Tonight we will see two experienced veterans, Rafael Marquez (41-7-0 37 KO's) and Cristian Mijares (46-6-2 21 KO's) face off in a Mexican super-fight. This bout is a clear final opportunity at glory for both, and both men will be primed as ever to take advantage of it. The WBC's Silver super bantam title strap will be on the line.
Rafael Marquez, age 37, needs the win. He knocked out journeyman Eric Aiken impressively in one round last time out but in his last major fight before that, Japan's Toshiaki Nishioka outfought him and took away title hopes yet again.
If Marquez was to drop this fight against Mijares, his world class career would be nearly obliterated and hopes for another world title shot would be very unlikely also.
Marquez is an extremely fun and tough fighter to watch. His four wars with Israel Vazquez were some of the best I have seen throughout boxing history.
Mijares, who is the slightly younger man, is a fan favorite too. He had beaten many world class guys, unified the Super Flyweight titles and touched the top 20 on most expert's pound-for-pound lists when he met hard hitting Armenian Vic Darchinyan, who dominated and finished him in nine, ruining the six year unbeaten run of Mijares and sending him into back-to-back losses against the awkward Nehomar Cermano.
After defeating such top fighters in the pro game like Jorge Arce, Alexander Munoz and Tomas Rojas with ease, Mijares looked to be done after those three straight losses.
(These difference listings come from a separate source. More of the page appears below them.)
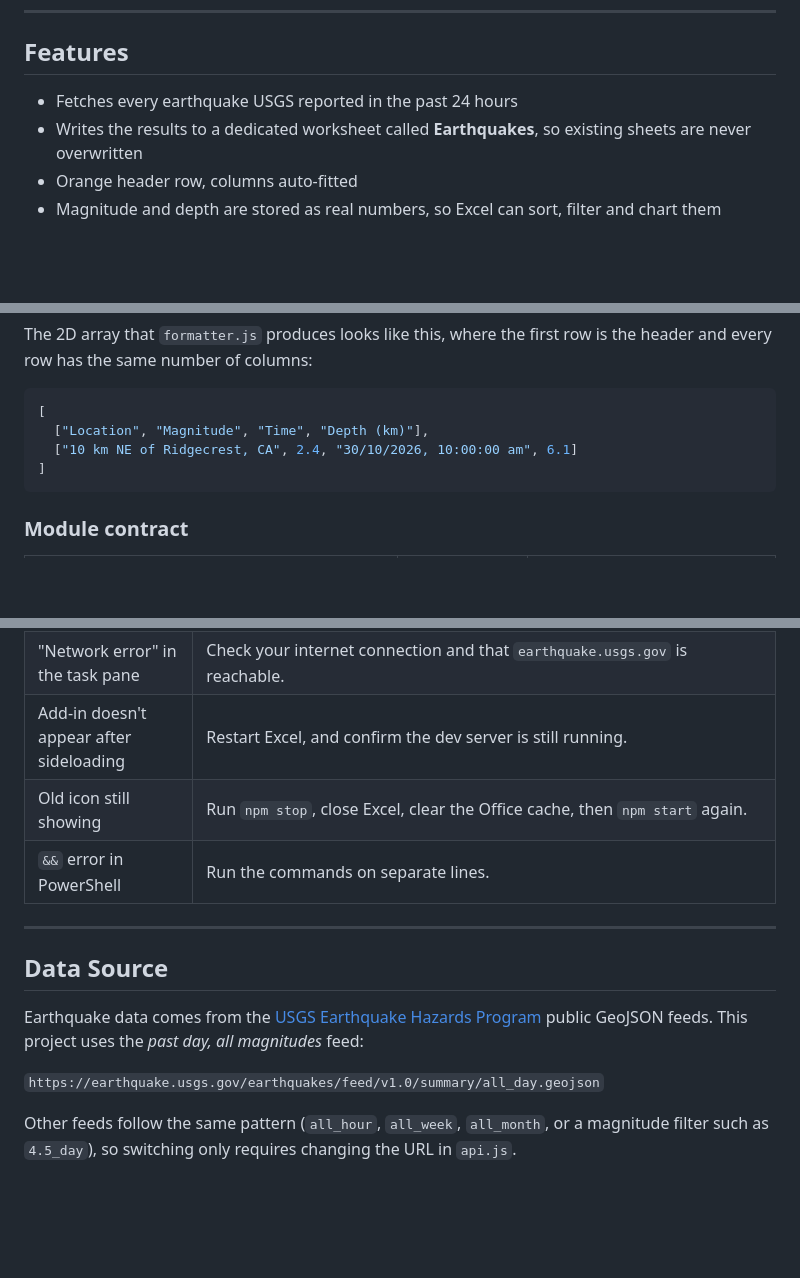
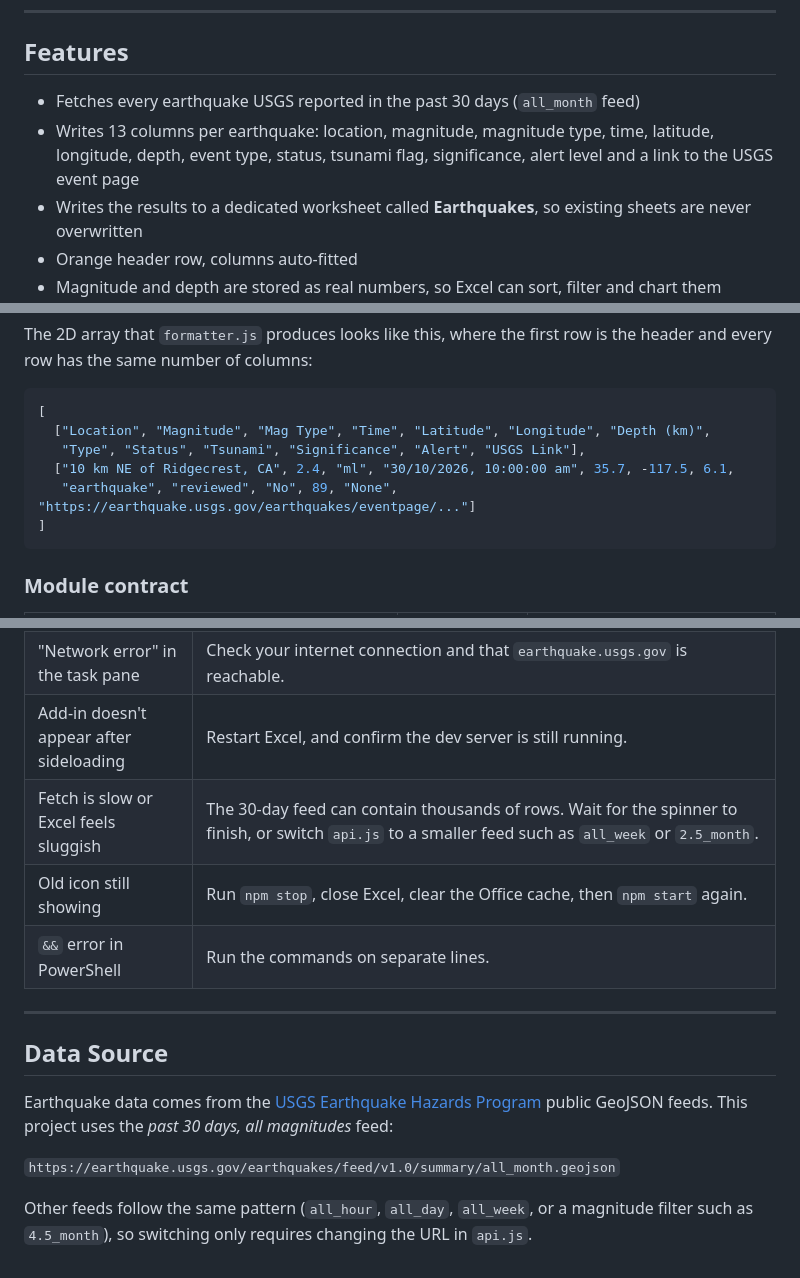
Before and after one commit to arnavbanthia03/earthquake-excel-addin, a Markdown page: README.md, 3 parts joined by grey strips. GitHub-like rendering; blank space fills up the shorter version.

````diff
--- a/README.md
+++ b/README.md
@@ -33,7 +33,8 @@ An Office Task Pane Add-in for Microsoft Excel, built with JavaScript and HTML.
 
 ## Features
 
-- Fetches every earthquake USGS reported in the past 24 hours
+- Fetches every earthquake USGS reported in the past 30 days (`all_month` feed)
+- Writes 13 columns per earthquake: location, magnitude, magnitude type, time, latitude, longitude, depth, event type, status, tsunami flag, significance, alert level and a link to the USGS event page
 - Writes the results to a dedicated worksheet called **Earthquakes**, so existing sheets are never overwritten
 - Orange header row, columns auto-fitted
 - Magnitude and depth are stored as real numbers, so Excel can sort, filter and chart them
@@ -93,8 +94,10 @@ The 2D array that `formatter.js` produces looks like this, where the first row i
 
 ```js
 [
-  ["Location", "Magnitude", "Time", "Depth (km)"],
-  ["10 km NE of Ridgecrest, CA", 2.4, "30/10/2026, 10:00:00 am", 6.1]
+  ["Location", "Magnitude", "Mag Type", "Time", "Latitude", "Longitude", "Depth (km)",
+   "Type", "Status", "Tsunami", "Significance", "Alert", "USGS Link"],
+  ["10 km NE of Ridgecrest, CA", 2.4, "ml", "30/10/2026, 10:00:00 am", 35.7, -117.5, 6.1,
+   "earthquake", "reviewed", "No", 89, "None", "https://earthquake.usgs.gov/earthquakes/eventpage/..."]
 ]
 ```
 
@@ -313,6 +316,7 @@ The dev server must stay running the whole time, because Excel loads the page fr
 | Manifest not accepted | Run `npm run validate` and read the message. |
 | "Network error" in the task pane | Check your internet connection and that `earthquake.usgs.gov` is reachable. |
 | Add-in doesn't appear after sideloading | Restart Excel, and confirm the dev server is still running. |
+| Fetch is slow or Excel feels sluggish | The 30-day feed can contain thousands of rows. Wait for the spinner to finish, or switch `api.js` to a smaller feed such as `all_week` or `2.5_month`. |
 | Old icon still showing | Run `npm stop`, close Excel, clear the Office cache, then `npm start` again. |
 | `&&` error in PowerShell | Run the commands on separate lines. |
 
@@ -320,8 +324,8 @@ The dev server must stay running the whole time, because Excel loads the page fr
 
 ## Data Source
 
-Earthquake data comes from the [USGS Earthquake Hazards Program](https://earthquake.usgs.gov/) public GeoJSON feeds. This project uses the *past day, all magnitudes* feed:
+Earthquake data comes from the [USGS Earthquake Hazards Program](https://earthquake.usgs.gov/) public GeoJSON feeds. This project uses the *past 30 days, all magnitudes* feed:
 
-`https://earthquake.usgs.gov/earthquakes/feed/v1.0/summary/all_day.geojson`
+`https://earthquake.usgs.gov/earthquakes/feed/v1.0/summary/all_month.geojson`
 
-Other feeds follow the same pattern (`all_hour`, `all_week`, `all_month`, or a magnitude filter such as `4.5_day`), so switching only requires changing the URL in `api.js`.
+Other feeds follow the same pattern (`all_hour`, `all_day`, `all_week`, or a magnitude filter such as `4.5_month`), so switching only requires changing the URL in `api.js`.
````
Also changed, not shown: other parts of README.md (+2 -2 lines).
He considered retirement but instead moved up two weight classes, where he currently is having a solid run at Super Bantamweight.
So, looking at that, you must say that Mijares also desperately needs this win to tell fans he is truly hungry, and ready for a Super Bantamweight title clash, maybe with Nonito Donaire, which was discussed in early 2012.
Now that we have discussed the importance of this bout, you must know how either man can get the win.
First off, Mijares has solid hand speed. He has lugged it up in weight a bit too, and at Marquez's age, that could play as a massive factor for him to get the victory. Mijares must work his jab and stay extremely active over the entire 12 rounds, as he is not a knock-out puncher. He must outwork Marquez and drain him down.
Marquez's strategy is clear cut - don't box with Mijares; this guy is a southpaw, you are orthodox. The tactic for this fight is in boxing for dummies. Marquez is slightly more experienced, more powerful at the weight and is the brother of right hand expert Juan Manuel Marquez.
Rafael must throw that right hand counter whenever Mijares walks in. As his brother Juan proved a million times against Manny Pacquiao, the right hand is the ultimate kryptonite against all left-handers.
Basically, I'll say this will be the pace. Much like Pacquiao against Marquez, Mijares will impress judges by throwing much more while many educated fans may favor the excellent flush counter shots by the older Marquez. That is, of course, if Marquez doesn't go all out and stays nice and pacient as hoped.
In the end, I can see one of two things happening. One would be Mijares just outboxing the gutsy warrior Marquez, who will likely be fighting toe-to-toe and often run out of gas in the fight or possibly Marquez will be fighting smart like the older and more experienced fighter he is, and maybe stopping Mijares late with the right hands.
Either way, expect a fun battle in the TV Azteca televised main event from Mexico City, Mexico.